Restate the records below word for word, leaving nothing out.
Input section start
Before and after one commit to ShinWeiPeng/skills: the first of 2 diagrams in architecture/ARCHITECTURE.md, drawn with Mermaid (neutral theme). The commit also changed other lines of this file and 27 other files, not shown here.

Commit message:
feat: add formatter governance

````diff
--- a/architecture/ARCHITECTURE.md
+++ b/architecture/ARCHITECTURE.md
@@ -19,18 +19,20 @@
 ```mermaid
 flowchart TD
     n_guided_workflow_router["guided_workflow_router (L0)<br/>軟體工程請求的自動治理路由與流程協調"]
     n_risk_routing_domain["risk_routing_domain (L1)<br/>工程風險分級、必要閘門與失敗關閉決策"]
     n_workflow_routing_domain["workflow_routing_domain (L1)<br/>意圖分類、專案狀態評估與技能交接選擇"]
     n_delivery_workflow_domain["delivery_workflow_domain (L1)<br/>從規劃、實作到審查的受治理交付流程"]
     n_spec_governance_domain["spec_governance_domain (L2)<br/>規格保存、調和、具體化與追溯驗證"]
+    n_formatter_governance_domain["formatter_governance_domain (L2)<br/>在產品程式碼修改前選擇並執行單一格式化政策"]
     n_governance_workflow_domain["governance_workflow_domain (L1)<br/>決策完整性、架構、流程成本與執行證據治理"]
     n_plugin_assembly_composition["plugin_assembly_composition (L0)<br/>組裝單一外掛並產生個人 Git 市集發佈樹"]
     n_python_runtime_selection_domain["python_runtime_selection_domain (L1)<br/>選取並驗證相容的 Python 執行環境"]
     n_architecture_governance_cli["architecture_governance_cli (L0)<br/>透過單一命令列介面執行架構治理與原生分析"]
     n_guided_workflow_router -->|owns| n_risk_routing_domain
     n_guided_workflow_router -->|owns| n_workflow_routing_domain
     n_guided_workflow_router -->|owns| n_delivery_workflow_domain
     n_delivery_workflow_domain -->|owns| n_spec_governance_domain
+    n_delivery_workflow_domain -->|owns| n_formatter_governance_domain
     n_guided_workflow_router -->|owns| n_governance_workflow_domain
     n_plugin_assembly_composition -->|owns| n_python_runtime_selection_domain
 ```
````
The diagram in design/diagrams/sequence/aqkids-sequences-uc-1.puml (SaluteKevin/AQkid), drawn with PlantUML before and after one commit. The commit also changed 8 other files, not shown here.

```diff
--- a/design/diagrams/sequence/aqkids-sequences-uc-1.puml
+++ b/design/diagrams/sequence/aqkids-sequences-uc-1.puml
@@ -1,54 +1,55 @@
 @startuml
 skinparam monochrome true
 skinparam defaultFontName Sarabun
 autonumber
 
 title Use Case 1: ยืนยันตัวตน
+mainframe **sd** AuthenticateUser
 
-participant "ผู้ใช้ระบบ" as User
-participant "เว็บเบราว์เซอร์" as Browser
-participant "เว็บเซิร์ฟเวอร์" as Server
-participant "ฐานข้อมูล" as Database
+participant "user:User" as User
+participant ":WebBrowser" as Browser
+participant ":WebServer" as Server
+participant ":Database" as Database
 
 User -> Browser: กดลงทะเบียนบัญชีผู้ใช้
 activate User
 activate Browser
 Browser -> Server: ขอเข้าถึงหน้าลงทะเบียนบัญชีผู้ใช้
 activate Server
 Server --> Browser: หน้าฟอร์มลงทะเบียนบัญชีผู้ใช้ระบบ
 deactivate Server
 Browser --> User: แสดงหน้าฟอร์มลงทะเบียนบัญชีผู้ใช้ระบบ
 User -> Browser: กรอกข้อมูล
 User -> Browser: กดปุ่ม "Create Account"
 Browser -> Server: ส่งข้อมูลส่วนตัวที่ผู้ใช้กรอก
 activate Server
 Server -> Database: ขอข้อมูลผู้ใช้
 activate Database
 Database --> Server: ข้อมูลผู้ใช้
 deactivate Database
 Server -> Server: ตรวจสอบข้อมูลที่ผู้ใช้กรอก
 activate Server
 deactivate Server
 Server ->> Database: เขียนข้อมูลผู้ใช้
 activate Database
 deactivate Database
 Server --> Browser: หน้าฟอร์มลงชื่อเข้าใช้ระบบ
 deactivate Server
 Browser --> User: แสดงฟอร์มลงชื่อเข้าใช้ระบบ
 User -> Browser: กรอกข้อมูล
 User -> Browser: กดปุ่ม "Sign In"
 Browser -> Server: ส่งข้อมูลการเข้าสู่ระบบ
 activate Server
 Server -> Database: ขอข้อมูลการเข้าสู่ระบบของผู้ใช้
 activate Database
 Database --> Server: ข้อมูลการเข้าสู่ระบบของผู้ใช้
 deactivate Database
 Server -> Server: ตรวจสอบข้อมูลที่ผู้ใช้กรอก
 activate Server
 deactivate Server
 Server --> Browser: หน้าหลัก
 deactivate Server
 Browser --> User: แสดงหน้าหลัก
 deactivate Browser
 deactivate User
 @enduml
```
Input section end
### Answer to this task
Before and after one commit to ShinWeiPeng/skills: the first of 2 diagrams in architecture/ARCHITECTURE.md, drawn with Mermaid (neutral theme). The commit also changed other lines of this file and 27 other files, not shown here.

Commit message:
feat: add formatter governance

````diff
--- a/architecture/ARCHITECTURE.md
+++ b/architecture/ARCHITECTURE.md
@@ -19,18 +19,20 @@
 ```mermaid
 flowchart TD
     n_guided_workflow_router["guided_workflow_router (L0)<br/>軟體工程請求的自動治理路由與流程協調"]
     n_risk_routing_domain["risk_routing_domain (L1)<br/>工程風險分級、必要閘門與失敗關閉決策"]
     n_workflow_routing_domain["workflow_routing_domain (L1)<br/>意圖分類、專案狀態評估與技能交接選擇"]
     n_delivery_workflow_domain["delivery_workflow_domain (L1)<br/>從規劃、實作到審查的受治理交付流程"]
     n_spec_governance_domain["spec_governance_domain (L2)<br/>規格保存、調和、具體化與追溯驗證"]
+    n_formatter_governance_domain["formatter_governance_domain (L2)<br/>在產品程式碼修改前選擇並執行單一格式化政策"]
     n_governance_workflow_domain["governance_workflow_domain (L1)<br/>決策完整性、架構、流程成本與執行證據治理"]
     n_plugin_assembly_composition["plugin_assembly_composition (L0)<br/>組裝單一外掛並產生個人 Git 市集發佈樹"]
     n_python_runtime_selection_domain["python_runtime_selection_domain (L1)<br/>選取並驗證相容的 Python 執行環境"]
     n_architecture_governance_cli["architecture_governance_cli (L0)<br/>透過單一命令列介面執行架構治理與原生分析"]
     n_guided_workflow_router -->|owns| n_risk_routing_domain
     n_guided_workflow_router -->|owns| n_workflow_routing_domain
     n_guided_workflow_router -->|owns| n_delivery_workflow_domain
     n_delivery_workflow_domain -->|owns| n_spec_governance_domain
+    n_delivery_workflow_domain -->|owns| n_formatter_governance_domain
     n_guided_workflow_router -->|owns| n_governance_workflow_domain
     n_plugin_assembly_composition -->|owns| n_python_runtime_selection_domain
 ```
````
The diagram in design/diagrams/sequence/aqkids-sequences-uc-1.puml (SaluteKevin/AQkid), drawn with PlantUML before and after one commit. The commit also changed 8 other files, not shown here.

```diff
--- a/design/diagrams/sequence/aqkids-sequences-uc-1.puml
+++ b/design/diagrams/sequence/aqkids-sequences-uc-1.puml
@@ -1,54 +1,55 @@
 @startuml
 skinparam monochrome true
 skinparam defaultFontName Sarabun
 autonumber
 
 title Use Case 1: ยืนยันตัวตน
+mainframe **sd** AuthenticateUser
 
-participant "ผู้ใช้ระบบ" as User
-participant "เว็บเบราว์เซอร์" as Browser
-participant "เว็บเซิร์ฟเวอร์" as Server
-participant "ฐานข้อมูล" as Database
+participant "user:User" as User
+participant ":WebBrowser" as Browser
+participant ":WebServer" as Server
+participant ":Database" as Database
 
 User -> Browser: กดลงทะเบียนบัญชีผู้ใช้
 activate User
 activate Browser
 Browser -> Server: ขอเข้าถึงหน้าลงทะเบียนบัญชีผู้ใช้
 activate Server
 Server --> Browser: หน้าฟอร์มลงทะเบียนบัญชีผู้ใช้ระบบ
 deactivate Server
 Browser --> User: แสดงหน้าฟอร์มลงทะเบียนบัญชีผู้ใช้ระบบ
 User -> Browser: กรอกข้อมูล
 User -> Browser: กดปุ่ม "Create Account"
 Browser -> Server: ส่งข้อมูลส่วนตัวที่ผู้ใช้กรอก
 activate Server
 Server -> Database: ขอข้อมูลผู้ใช้
 activate Database
 Database --> Server: ข้อมูลผู้ใช้
 deactivate Database
 Server -> Server: ตรวจสอบข้อมูลที่ผู้ใช้กรอก
 activate Server
 deactivate Server
 Server ->> Database: เขียนข้อมูลผู้ใช้
 activate Database
 deactivate Database
 Server --> Browser: หน้าฟอร์มลงชื่อเข้าใช้ระบบ
 deactivate Server
 Browser --> User: แสดงฟอร์มลงชื่อเข้าใช้ระบบ
 User -> Browser: กรอกข้อมูล
 User -> Browser: กดปุ่ม "Sign In"
 Browser -> Server: ส่งข้อมูลการเข้าสู่ระบบ
 activate Server
 Server -> Database: ขอข้อมูลการเข้าสู่ระบบของผู้ใช้
 activate Database
 Database --> Server: ข้อมูลการเข้าสู่ระบบของผู้ใช้
 deactivate Database
 Server -> Server: ตรวจสอบข้อมูลที่ผู้ใช้กรอก
 activate Server
 deactivate Server
 Server --> Browser: หน้าหลัก
 deactivate Server
 Browser --> User: แสดงหน้าหลัก
 deactivate Browser
 deactivate User
 @enduml
```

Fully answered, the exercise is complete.